Task:
Print the entries exactly; skip the pictures.

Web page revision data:
>>>

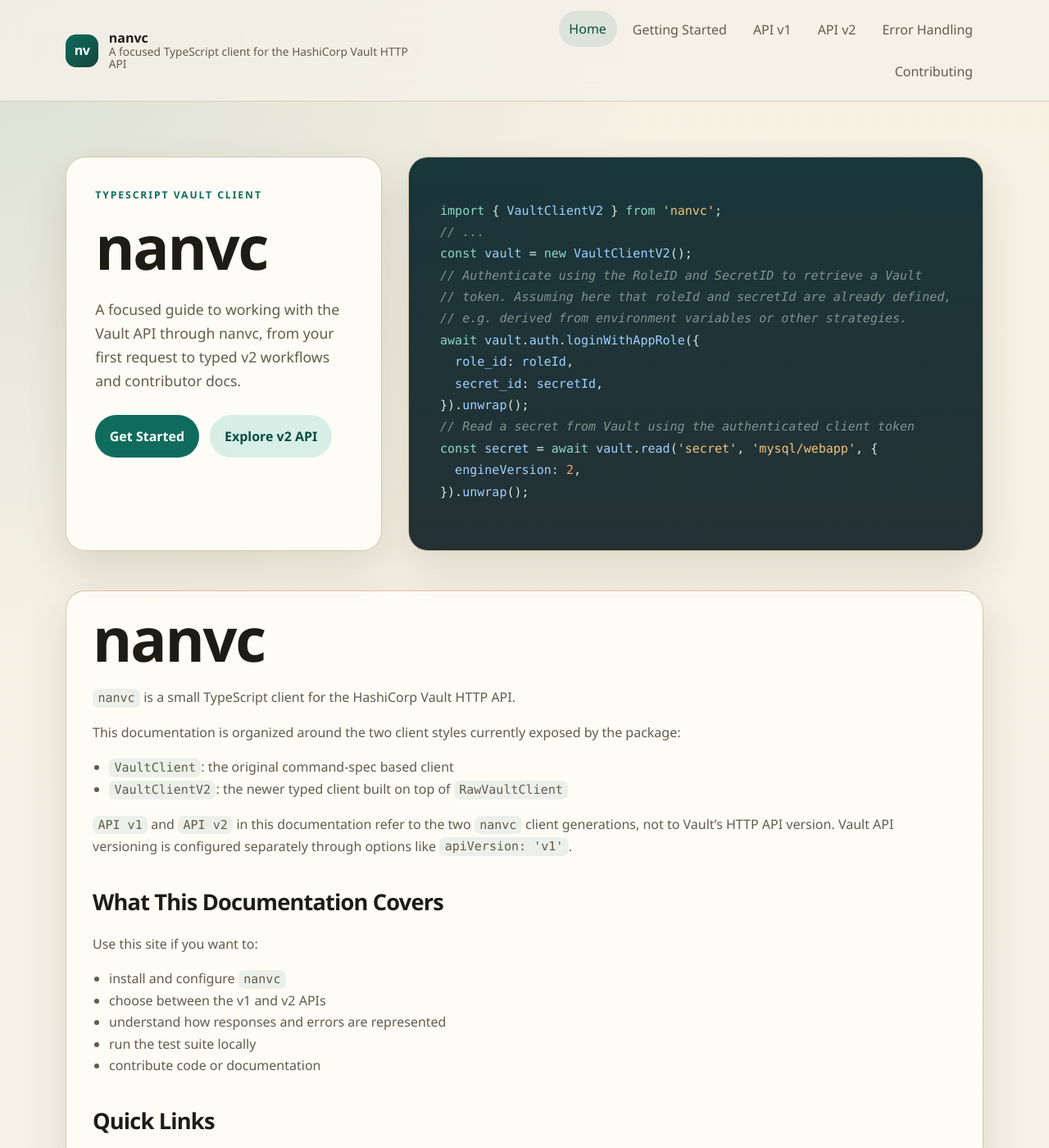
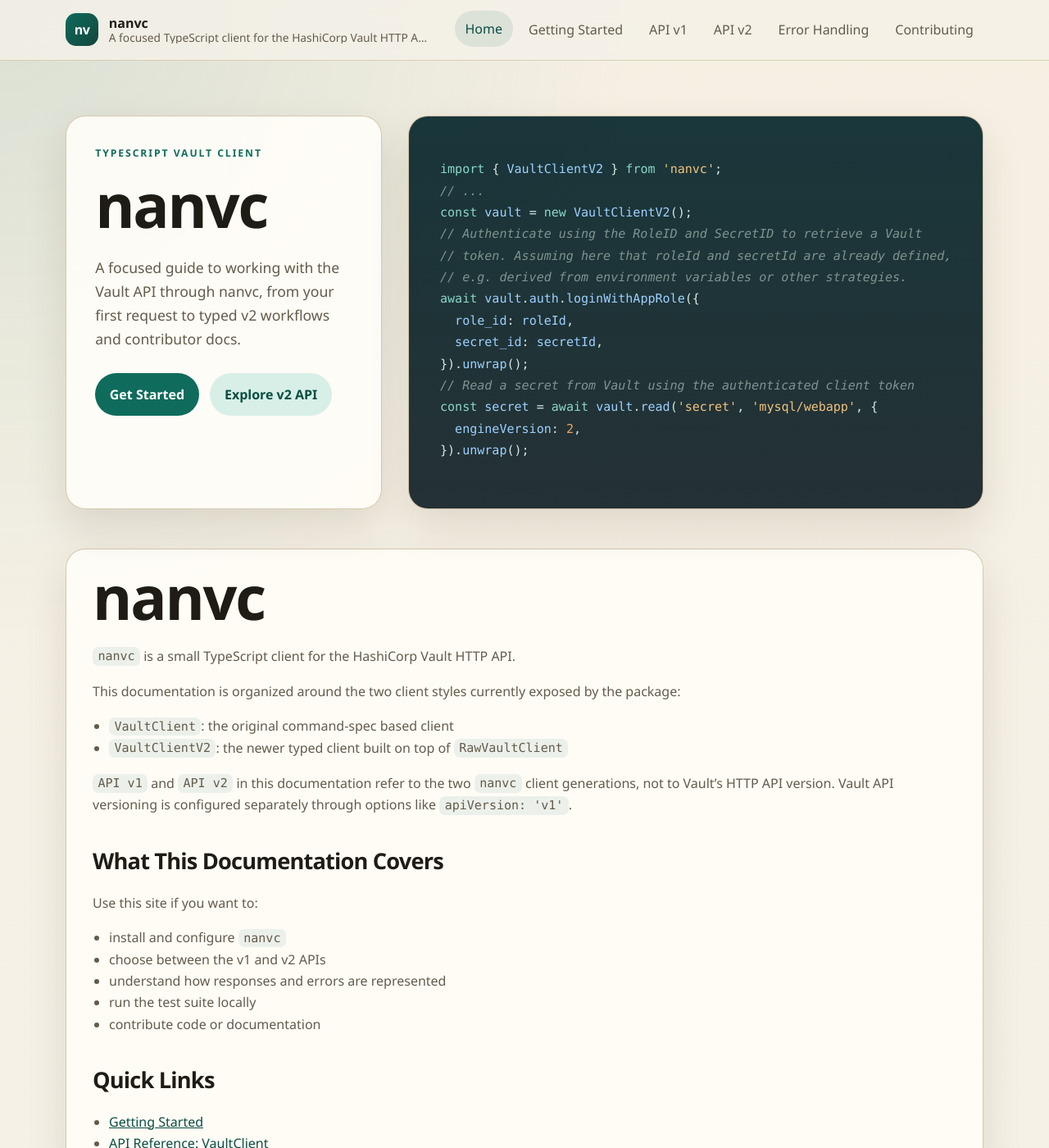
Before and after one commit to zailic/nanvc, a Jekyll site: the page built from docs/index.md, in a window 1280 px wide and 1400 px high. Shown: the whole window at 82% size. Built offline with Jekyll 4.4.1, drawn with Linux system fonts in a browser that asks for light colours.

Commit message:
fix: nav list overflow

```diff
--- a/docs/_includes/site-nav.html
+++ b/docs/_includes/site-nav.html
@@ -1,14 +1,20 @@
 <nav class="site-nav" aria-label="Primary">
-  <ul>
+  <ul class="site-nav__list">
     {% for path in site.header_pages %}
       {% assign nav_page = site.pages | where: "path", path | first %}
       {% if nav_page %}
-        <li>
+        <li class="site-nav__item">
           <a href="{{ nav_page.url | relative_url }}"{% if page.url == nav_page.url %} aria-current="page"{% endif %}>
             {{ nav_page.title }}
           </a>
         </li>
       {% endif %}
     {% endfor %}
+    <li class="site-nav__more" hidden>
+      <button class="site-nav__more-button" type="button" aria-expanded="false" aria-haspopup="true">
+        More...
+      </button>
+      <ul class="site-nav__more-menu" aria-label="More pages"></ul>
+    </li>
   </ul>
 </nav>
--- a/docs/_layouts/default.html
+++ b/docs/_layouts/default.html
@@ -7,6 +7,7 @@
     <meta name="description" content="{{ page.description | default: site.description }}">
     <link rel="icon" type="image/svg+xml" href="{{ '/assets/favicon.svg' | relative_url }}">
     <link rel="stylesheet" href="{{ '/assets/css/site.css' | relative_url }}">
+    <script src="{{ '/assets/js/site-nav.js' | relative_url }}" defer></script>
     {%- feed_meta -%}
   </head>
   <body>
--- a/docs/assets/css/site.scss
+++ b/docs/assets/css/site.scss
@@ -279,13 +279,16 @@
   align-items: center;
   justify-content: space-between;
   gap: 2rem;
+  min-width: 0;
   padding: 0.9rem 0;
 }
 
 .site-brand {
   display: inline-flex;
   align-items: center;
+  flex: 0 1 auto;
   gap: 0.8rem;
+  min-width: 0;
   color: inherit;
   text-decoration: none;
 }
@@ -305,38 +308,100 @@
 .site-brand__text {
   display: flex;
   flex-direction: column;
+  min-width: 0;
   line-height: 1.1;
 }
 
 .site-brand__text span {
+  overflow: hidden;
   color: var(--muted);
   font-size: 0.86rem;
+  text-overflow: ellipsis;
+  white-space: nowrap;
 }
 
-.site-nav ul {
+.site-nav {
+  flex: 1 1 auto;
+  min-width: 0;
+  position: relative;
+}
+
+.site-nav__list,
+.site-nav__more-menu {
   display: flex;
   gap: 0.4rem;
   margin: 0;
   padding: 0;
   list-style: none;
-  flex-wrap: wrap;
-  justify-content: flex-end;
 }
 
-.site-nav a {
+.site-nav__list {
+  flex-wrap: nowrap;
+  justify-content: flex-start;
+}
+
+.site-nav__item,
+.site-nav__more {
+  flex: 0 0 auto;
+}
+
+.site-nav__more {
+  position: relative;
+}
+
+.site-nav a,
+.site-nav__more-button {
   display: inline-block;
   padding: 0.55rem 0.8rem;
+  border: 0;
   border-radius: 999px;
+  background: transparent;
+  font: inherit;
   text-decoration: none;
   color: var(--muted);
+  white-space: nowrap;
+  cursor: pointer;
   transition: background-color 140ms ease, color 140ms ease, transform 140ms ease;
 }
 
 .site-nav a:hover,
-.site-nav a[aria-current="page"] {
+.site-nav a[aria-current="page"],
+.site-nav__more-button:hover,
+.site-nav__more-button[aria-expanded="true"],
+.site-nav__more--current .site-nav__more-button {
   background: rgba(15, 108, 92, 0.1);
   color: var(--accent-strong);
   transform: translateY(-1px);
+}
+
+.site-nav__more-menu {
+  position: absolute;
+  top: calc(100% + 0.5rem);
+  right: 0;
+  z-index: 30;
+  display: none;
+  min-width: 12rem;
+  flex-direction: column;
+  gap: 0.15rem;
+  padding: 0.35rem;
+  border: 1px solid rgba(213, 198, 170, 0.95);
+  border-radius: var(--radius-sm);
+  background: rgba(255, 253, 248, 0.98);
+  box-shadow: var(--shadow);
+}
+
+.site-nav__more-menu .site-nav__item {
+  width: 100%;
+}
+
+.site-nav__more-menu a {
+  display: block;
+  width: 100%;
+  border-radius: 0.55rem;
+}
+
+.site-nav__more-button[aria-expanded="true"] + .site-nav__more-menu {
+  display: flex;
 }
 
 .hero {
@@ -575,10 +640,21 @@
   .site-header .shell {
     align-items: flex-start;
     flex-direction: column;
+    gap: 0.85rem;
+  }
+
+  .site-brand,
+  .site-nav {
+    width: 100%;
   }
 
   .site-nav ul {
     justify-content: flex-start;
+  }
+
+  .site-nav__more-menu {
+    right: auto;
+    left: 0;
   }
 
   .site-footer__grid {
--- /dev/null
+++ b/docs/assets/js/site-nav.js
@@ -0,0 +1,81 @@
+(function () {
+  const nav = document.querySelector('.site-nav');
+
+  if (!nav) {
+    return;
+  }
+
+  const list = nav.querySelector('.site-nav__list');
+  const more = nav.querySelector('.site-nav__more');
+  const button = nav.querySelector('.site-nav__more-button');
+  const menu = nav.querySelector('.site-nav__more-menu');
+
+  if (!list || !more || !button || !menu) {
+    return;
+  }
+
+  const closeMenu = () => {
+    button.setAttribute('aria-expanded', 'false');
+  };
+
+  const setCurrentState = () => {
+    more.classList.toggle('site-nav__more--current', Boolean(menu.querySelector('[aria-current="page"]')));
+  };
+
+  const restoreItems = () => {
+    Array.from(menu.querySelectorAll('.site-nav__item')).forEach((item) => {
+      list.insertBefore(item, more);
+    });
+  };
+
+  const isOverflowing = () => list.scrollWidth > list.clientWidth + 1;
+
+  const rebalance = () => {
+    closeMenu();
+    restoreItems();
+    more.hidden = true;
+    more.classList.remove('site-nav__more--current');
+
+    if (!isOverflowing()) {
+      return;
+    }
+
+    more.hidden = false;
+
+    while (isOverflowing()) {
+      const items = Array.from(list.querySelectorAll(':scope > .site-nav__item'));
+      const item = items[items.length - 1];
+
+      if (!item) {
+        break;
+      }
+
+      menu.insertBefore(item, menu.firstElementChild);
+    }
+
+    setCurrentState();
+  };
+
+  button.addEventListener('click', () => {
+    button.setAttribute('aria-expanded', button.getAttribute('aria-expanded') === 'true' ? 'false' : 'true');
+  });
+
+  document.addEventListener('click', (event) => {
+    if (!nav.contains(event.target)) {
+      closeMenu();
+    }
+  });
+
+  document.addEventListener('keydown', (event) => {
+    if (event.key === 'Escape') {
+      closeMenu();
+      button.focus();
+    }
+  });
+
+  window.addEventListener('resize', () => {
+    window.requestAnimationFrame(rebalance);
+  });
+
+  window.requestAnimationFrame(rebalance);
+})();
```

<<<

Solution for this task:
Before and after one commit to zailic/nanvc, a Jekyll site: the page built from docs/index.md, in a window 1280 px wide and 1400 px high. Shown: the whole window at 82% size. Built offline with Jekyll 4.4.1, drawn with Linux system fonts in a browser that asks for light colours.

Commit message:
fix: nav list overflow

```diff
--- a/docs/_includes/site-nav.html
+++ b/docs/_includes/site-nav.html
@@ -1,14 +1,20 @@
 <nav class="site-nav" aria-label="Primary">
-  <ul>
+  <ul class="site-nav__list">
     {% for path in site.header_pages %}
       {% assign nav_page = site.pages | where: "path", path | first %}
       {% if nav_page %}
-        <li>
+        <li class="site-nav__item">
           <a href="{{ nav_page.url | relative_url }}"{% if page.url == nav_page.url %} aria-current="page"{% endif %}>
             {{ nav_page.title }}
           </a>
         </li>
       {% endif %}
     {% endfor %}
+    <li class="site-nav__more" hidden>
+      <button class="site-nav__more-button" type="button" aria-expanded="false" aria-haspopup="true">
+        More...
+      </button>
+      <ul class="site-nav__more-menu" aria-label="More pages"></ul>
+    </li>
   </ul>
 </nav>
--- a/docs/_layouts/default.html
+++ b/docs/_layouts/default.html
@@ -7,6 +7,7 @@
     <meta name="description" content="{{ page.description | default: site.description }}">
     <link rel="icon" type="image/svg+xml" href="{{ '/assets/favicon.svg' | relative_url }}">
     <link rel="stylesheet" href="{{ '/assets/css/site.css' | relative_url }}">
+    <script src="{{ '/assets/js/site-nav.js' | relative_url }}" defer></script>
     {%- feed_meta -%}
   </head>
   <body>
--- a/docs/assets/css/site.scss
+++ b/docs/assets/css/site.scss
@@ -279,13 +279,16 @@
   align-items: center;
   justify-content: space-between;
   gap: 2rem;
+  min-width: 0;
   padding: 0.9rem 0;
 }
 
 .site-brand {
   display: inline-flex;
   align-items: center;
+  flex: 0 1 auto;
   gap: 0.8rem;
+  min-width: 0;
   color: inherit;
   text-decoration: none;
 }
@@ -305,38 +308,100 @@
 .site-brand__text {
   display: flex;
   flex-direction: column;
+  min-width: 0;
   line-height: 1.1;
 }
 
 .site-brand__text span {
+  overflow: hidden;
   color: var(--muted);
   font-size: 0.86rem;
+  text-overflow: ellipsis;
+  white-space: nowrap;
 }
 
-.site-nav ul {
+.site-nav {
+  flex: 1 1 auto;
+  min-width: 0;
+  position: relative;
+}
+
+.site-nav__list,
+.site-nav__more-menu {
   display: flex;
   gap: 0.4rem;
   margin: 0;
   padding: 0;
   list-style: none;
-  flex-wrap: wrap;
-  justify-content: flex-end;
 }
 
-.site-nav a {
+.site-nav__list {
+  flex-wrap: nowrap;
+  justify-content: flex-start;
+}
+
+.site-nav__item,
+.site-nav__more {
+  flex: 0 0 auto;
+}
+
+.site-nav__more {
+  position: relative;
+}
+
+.site-nav a,
+.site-nav__more-button {
   display: inline-block;
   padding: 0.55rem 0.8rem;
+  border: 0;
   border-radius: 999px;
+  background: transparent;
+  font: inherit;
   text-decoration: none;
   color: var(--muted);
+  white-space: nowrap;
+  cursor: pointer;
   transition: background-color 140ms ease, color 140ms ease, transform 140ms ease;
 }
 
 .site-nav a:hover,
-.site-nav a[aria-current="page"] {
+.site-nav a[aria-current="page"],
+.site-nav__more-button:hover,
+.site-nav__more-button[aria-expanded="true"],
+.site-nav__more--current .site-nav__more-button {
   background: rgba(15, 108, 92, 0.1);
   color: var(--accent-strong);
   transform: translateY(-1px);
+}
+
+.site-nav__more-menu {
+  position: absolute;
+  top: calc(100% + 0.5rem);
+  right: 0;
+  z-index: 30;
+  display: none;
+  min-width: 12rem;
+  flex-direction: column;
+  gap: 0.15rem;
+  padding: 0.35rem;
+  border: 1px solid rgba(213, 198, 170, 0.95);
+  border-radius: var(--radius-sm);
+  background: rgba(255, 253, 248, 0.98);
+  box-shadow: var(--shadow);
+}
+
+.site-nav__more-menu .site-nav__item {
+  width: 100%;
+}
+
+.site-nav__more-menu a {
+  display: block;
+  width: 100%;
+  border-radius: 0.55rem;
+}
+
+.site-nav__more-button[aria-expanded="true"] + .site-nav__more-menu {
+  display: flex;
 }
 
 .hero {
@@ -575,10 +640,21 @@
   .site-header .shell {
     align-items: flex-start;
     flex-direction: column;
+    gap: 0.85rem;
+  }
+
+  .site-brand,
+  .site-nav {
+    width: 100%;
   }
 
   .site-nav ul {
     justify-content: flex-start;
+  }
+
+  .site-nav__more-menu {
+    right: auto;
+    left: 0;
   }
 
   .site-footer__grid {
--- /dev/null
+++ b/docs/assets/js/site-nav.js
@@ -0,0 +1,81 @@
+(function () {
+  const nav = document.querySelector('.site-nav');
+
+  if (!nav) {
+    return;
+  }
+
+  const list = nav.querySelector('.site-nav__list');
+  const more = nav.querySelector('.site-nav__more');
+  const button = nav.querySelector('.site-nav__more-button');
+  const menu = nav.querySelector('.site-nav__more-menu');
+
+  if (!list || !more || !button || !menu) {
+    return;
+  }
+
+  const closeMenu = () => {
+    button.setAttribute('aria-expanded', 'false');
+  };
+
+  const setCurrentState = () => {
+    more.classList.toggle('site-nav__more--current', Boolean(menu.querySelector('[aria-current="page"]')));
+  };
+
+  const restoreItems = () => {
+    Array.from(menu.querySelectorAll('.site-nav__item')).forEach((item) => {
+      list.insertBefore(item, more);
+    });
+  };
+
+  const isOverflowing = () => list.scrollWidth > list.clientWidth + 1;
+
+  const rebalance = () => {
+    closeMenu();
+    restoreItems();
+    more.hidden = true;
+    more.classList.remove('site-nav__more--current');
+
+    if (!isOverflowing()) {
+      return;
+    }
+
+    more.hidden = false;
+
+    while (isOverflowing()) {
+      const items = Array.from(list.querySelectorAll(':scope > .site-nav__item'));
+      const item = items[items.length - 1];
+
+      if (!item) {
+        break;
+      }
+
+      menu.insertBefore(item, menu.firstElementChild);
+    }
+
+    setCurrentState();
+  };
+
+  button.addEventListener('click', () => {
+    button.setAttribute('aria-expanded', button.getAttribute('aria-expanded') === 'true' ? 'false' : 'true');
+  });
+
+  document.addEventListener('click', (event) => {
+    if (!nav.contains(event.target)) {
+      closeMenu();
+    }
+  });
+
+  document.addEventListener('keydown', (event) => {
+    if (event.key === 'Escape') {
+      closeMenu();
+      button.focus();
+    }
+  });
+
+  window.addEventListener('resize', () => {
+    window.requestAnimationFrame(rebalance);
+  });
+
+  window.requestAnimationFrame(rebalance);
+})();
```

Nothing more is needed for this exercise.